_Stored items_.

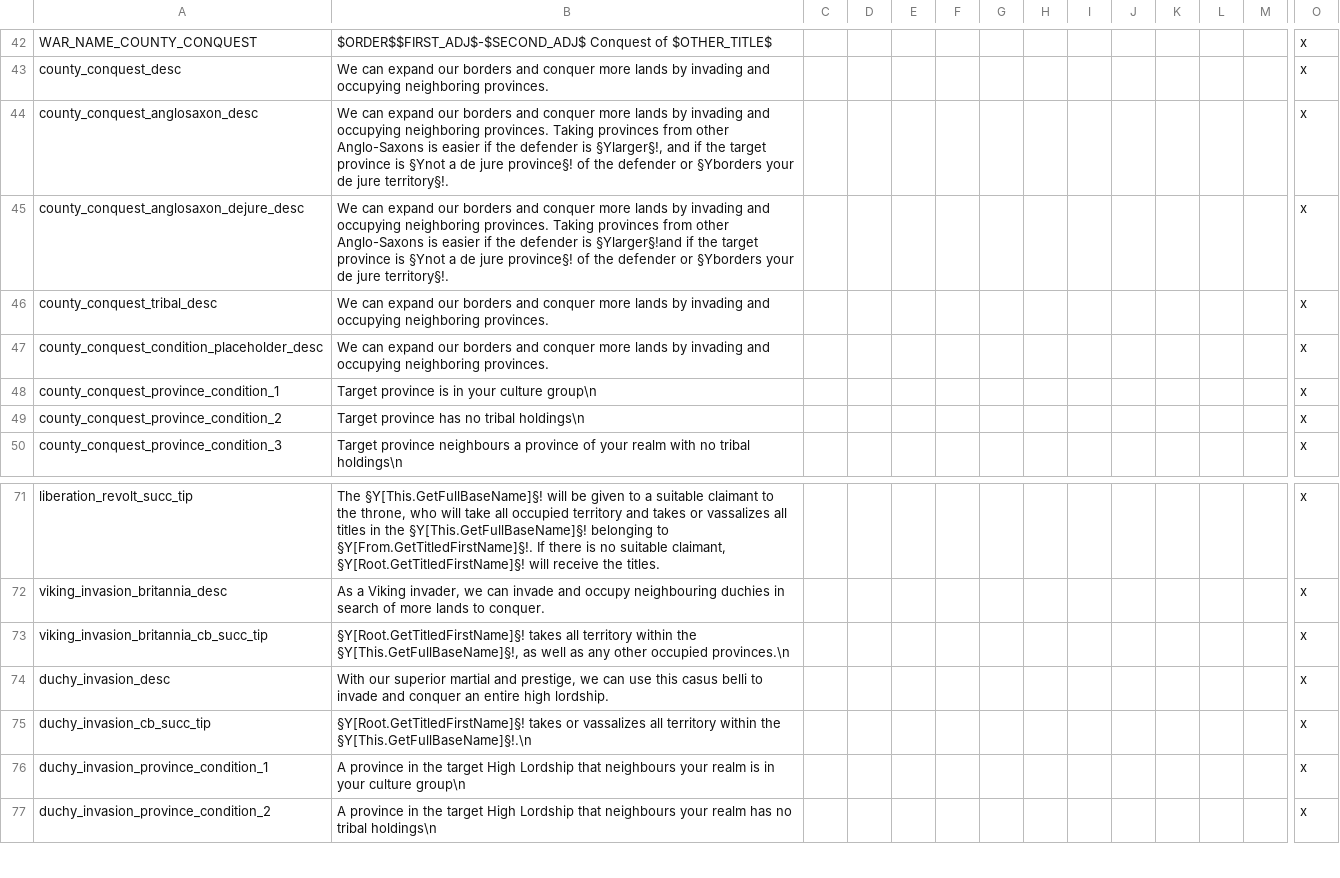
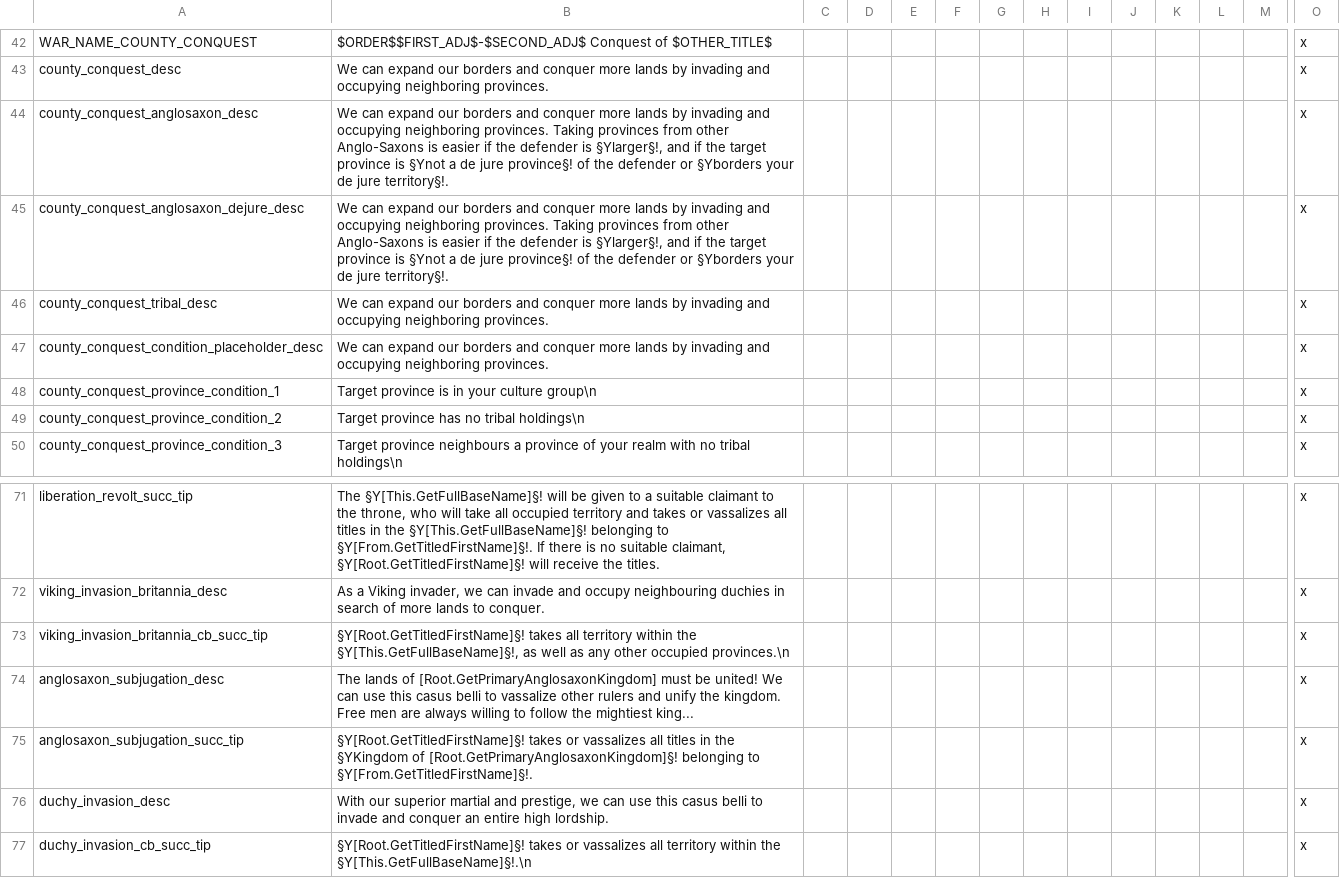
Before and after one commit to DC123456789/Britannia---The-Winter-King, a CSV file: Britannia/localisation/00 Casus Belli.csv, drawn as a sheet; only a part is shown, gaps mark what is left out; the shorter side is filled out with more unchanged rows; rows hold the shown columns only; the diff names each change by its address in the sheet, - before the commit and + after, or states it on an @@ line.

Commit message:
- Added a variant of the (Pagan) Kingdom Unification Subjugation cb for High Tribal Anglo-Saxons

```diff
--- a/Britannia/localisation/00 Casus Belli.csv
+++ b/Britannia/localisation/00 Casus Belli.csv
-B45: …defender is §Ylarger§!and if the…
+B45: …defender is §Ylarger§!, and if the…
+row 74: anglosaxon_subjugation_desc | The lands of [Root.GetPrimaryAnglosaxonKingdom] must be united! We can use this casus belli to vassalize other rulers and unify the kingdom. Free men are always willing to follow the mightiest king... |  |  |  |  |  |  |  |  |  |  |  | x
+row 75: anglosaxon_subjugation_succ_tip | §Y[Root.GetTitledFirstName]§! takes or vassalizes all titles in the §YKingdom of [Root.GetPrimaryAnglosaxonKingdom]§! belonging to §Y[From.GetTitledFirstName]§!. |  |  |  |  |  |  |  |  |  |  |  | x
```
Also changed, not shown: Britannia/localisation/00 Regions.csv, 8 other files.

_ACTIVITY_.
Output each record above exactly as it stands, excluding all pictures.

_ANSWER TO THE PROBLEM_.
Before and after one commit to DC123456789/Britannia---The-Winter-King, a CSV file: Britannia/localisation/00 Casus Belli.csv, drawn as a sheet; only a part is shown, gaps mark what is left out; the shorter side is filled out with more unchanged rows; rows hold the shown columns only; the diff names each change by its address in the sheet, - before the commit and + after, or states it on an @@ line.

Commit message:
- Added a variant of the (Pagan) Kingdom Unification Subjugation cb for High Tribal Anglo-Saxons

```diff
--- a/Britannia/localisation/00 Casus Belli.csv
+++ b/Britannia/localisation/00 Casus Belli.csv
-B45: …defender is §Ylarger§!and if the…
+B45: …defender is §Ylarger§!, and if the…
+row 74: anglosaxon_subjugation_desc | The lands of [Root.GetPrimaryAnglosaxonKingdom] must be united! We can use this casus belli to vassalize other rulers and unify the kingdom. Free men are always willing to follow the mightiest king... |  |  |  |  |  |  |  |  |  |  |  | x
+row 75: anglosaxon_subjugation_succ_tip | §Y[Root.GetTitledFirstName]§! takes or vassalizes all titles in the §YKingdom of [Root.GetPrimaryAnglosaxonKingdom]§! belonging to §Y[From.GetTitledFirstName]§!. |  |  |  |  |  |  |  |  |  |  |  | x
```
Also changed, not shown: Britannia/localisation/00 Regions.csv, 8 other files.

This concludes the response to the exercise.